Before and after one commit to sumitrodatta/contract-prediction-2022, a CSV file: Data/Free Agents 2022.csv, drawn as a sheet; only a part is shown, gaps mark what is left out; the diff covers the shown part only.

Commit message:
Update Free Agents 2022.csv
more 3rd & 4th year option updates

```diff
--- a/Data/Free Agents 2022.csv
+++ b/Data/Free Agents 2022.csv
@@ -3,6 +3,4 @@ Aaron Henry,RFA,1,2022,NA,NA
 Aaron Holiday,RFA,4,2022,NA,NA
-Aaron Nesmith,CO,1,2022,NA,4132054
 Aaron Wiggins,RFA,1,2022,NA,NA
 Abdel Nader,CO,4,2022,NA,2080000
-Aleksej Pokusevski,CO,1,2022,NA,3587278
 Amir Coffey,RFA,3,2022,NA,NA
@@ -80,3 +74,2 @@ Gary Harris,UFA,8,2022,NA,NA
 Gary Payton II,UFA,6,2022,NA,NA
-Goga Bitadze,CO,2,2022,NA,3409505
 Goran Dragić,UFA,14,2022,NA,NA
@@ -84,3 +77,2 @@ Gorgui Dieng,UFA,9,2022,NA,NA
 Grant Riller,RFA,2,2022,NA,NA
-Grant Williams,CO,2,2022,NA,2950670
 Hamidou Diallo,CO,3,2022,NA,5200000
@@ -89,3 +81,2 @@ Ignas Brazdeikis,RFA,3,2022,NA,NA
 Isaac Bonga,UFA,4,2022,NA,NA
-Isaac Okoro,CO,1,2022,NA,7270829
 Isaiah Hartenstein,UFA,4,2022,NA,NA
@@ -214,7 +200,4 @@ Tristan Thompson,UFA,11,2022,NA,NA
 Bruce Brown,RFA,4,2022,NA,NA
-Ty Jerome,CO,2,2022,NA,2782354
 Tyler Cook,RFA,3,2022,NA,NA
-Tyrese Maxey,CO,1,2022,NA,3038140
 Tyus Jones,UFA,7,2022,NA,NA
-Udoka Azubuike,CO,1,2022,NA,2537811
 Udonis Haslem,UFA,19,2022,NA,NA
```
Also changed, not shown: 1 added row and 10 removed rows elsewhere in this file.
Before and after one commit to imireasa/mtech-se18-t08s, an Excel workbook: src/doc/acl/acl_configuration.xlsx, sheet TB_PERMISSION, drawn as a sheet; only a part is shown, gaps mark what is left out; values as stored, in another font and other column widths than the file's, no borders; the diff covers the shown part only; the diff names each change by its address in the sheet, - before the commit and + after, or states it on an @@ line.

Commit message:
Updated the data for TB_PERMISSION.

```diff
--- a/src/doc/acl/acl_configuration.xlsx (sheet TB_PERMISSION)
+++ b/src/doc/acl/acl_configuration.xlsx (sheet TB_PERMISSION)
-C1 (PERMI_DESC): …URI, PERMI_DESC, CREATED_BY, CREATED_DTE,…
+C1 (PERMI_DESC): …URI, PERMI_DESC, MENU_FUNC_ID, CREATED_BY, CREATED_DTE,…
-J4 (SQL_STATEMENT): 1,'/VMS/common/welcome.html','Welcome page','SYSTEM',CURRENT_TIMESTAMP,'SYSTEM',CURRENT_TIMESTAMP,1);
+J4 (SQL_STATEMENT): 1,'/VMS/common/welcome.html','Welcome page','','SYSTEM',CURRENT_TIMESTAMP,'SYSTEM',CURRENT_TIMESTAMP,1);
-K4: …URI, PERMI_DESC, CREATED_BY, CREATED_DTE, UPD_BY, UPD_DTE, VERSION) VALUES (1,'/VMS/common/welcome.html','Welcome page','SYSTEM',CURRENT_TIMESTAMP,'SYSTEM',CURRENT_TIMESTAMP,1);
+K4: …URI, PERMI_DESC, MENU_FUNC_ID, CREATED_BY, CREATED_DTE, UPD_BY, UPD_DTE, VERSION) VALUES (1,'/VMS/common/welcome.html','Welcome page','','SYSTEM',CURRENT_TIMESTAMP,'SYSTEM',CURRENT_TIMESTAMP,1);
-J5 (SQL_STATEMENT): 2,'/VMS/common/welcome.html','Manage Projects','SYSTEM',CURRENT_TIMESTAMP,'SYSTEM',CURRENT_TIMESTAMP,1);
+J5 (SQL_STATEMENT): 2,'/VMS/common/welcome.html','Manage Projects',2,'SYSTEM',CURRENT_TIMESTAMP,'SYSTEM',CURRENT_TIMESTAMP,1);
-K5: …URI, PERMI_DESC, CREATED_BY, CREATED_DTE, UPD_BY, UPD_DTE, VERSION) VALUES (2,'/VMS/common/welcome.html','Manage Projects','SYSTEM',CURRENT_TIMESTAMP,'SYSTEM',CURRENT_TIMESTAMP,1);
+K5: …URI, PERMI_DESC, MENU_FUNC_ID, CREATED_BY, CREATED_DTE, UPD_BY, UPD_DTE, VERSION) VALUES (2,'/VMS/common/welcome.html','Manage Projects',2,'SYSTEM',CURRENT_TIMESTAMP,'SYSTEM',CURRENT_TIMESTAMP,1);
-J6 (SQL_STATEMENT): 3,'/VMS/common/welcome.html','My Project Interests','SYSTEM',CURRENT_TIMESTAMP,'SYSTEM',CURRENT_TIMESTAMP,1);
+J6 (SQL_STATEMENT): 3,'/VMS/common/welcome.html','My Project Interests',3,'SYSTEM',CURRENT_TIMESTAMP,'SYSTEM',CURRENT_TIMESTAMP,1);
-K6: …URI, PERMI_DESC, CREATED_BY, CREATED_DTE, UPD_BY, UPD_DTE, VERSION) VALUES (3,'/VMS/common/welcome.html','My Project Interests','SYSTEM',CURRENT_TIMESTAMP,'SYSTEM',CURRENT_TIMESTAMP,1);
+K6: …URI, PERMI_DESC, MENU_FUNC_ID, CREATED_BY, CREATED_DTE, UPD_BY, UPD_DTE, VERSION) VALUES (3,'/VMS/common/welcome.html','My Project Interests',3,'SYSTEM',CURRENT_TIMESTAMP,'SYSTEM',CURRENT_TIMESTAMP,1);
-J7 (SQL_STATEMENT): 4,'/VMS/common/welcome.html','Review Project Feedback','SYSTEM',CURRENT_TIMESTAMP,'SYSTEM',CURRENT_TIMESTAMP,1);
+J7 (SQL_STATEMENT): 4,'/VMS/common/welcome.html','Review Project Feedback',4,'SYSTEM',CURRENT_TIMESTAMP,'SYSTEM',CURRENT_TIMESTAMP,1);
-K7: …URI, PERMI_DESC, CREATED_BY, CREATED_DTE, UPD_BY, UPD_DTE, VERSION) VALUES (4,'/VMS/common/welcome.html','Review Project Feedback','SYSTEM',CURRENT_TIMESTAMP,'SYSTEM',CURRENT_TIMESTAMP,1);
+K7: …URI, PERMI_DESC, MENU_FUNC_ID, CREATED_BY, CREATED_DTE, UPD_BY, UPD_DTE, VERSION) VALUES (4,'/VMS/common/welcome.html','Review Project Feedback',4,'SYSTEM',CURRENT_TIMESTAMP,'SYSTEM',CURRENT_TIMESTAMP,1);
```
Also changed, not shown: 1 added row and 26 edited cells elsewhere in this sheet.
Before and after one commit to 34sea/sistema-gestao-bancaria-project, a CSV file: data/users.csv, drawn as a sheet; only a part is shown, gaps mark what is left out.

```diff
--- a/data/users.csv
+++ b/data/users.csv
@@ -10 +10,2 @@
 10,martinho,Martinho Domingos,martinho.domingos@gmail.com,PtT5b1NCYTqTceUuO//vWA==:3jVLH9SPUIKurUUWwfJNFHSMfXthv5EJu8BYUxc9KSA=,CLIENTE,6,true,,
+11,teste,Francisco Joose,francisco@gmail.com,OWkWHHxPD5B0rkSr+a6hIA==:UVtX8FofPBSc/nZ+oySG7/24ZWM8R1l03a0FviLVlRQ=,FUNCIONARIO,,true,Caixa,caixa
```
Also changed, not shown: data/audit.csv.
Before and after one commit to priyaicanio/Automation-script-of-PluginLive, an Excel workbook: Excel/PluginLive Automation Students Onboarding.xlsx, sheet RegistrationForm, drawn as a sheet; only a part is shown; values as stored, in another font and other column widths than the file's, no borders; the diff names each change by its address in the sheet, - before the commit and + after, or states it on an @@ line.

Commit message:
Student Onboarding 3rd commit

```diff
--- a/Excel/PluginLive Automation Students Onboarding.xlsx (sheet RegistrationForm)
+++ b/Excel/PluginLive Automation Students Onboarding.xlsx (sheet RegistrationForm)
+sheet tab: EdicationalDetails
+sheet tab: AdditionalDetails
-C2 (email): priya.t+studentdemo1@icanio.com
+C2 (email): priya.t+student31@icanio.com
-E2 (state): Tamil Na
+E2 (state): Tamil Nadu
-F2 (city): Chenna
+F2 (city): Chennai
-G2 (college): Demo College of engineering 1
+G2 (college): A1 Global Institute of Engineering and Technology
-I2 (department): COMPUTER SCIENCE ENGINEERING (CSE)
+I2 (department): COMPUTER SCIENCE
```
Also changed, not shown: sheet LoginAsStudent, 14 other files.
--*--
Task to complete →
Go through the listing above and return each line where the word "xlsx" occurs.

Output of the exercise →
Before and after one commit to imireasa/mtech-se18-t08s, an Excel workbook: src/doc/acl/acl_configuration.xlsx, sheet TB_PERMISSION, drawn as a sheet; only a part is shown, gaps mark what is left out; values as stored, in another font and other column widths than the file's, no borders; the diff covers the shown part only; the diff names each change by its address in the sheet, - before the commit and + after, or states it on an @@ line.
--- a/src/doc/acl/acl_configuration.xlsx (sheet TB_PERMISSION)
+++ b/src/doc/acl/acl_configuration.xlsx (sheet TB_PERMISSION)
Before and after one commit to priyaicanio/Automation-script-of-PluginLive, an Excel workbook: Excel/PluginLive Automation Students Onboarding.xlsx, sheet RegistrationForm, drawn as a sheet; only a part is shown; values as stored, in another font and other column widths than the file's, no borders; the diff names each change by its address in the sheet, - before the commit and + after, or states it on an @@ line.
--- a/Excel/PluginLive Automation Students Onboarding.xlsx (sheet RegistrationForm)
+++ b/Excel/PluginLive Automation Students Onboarding.xlsx (sheet RegistrationForm)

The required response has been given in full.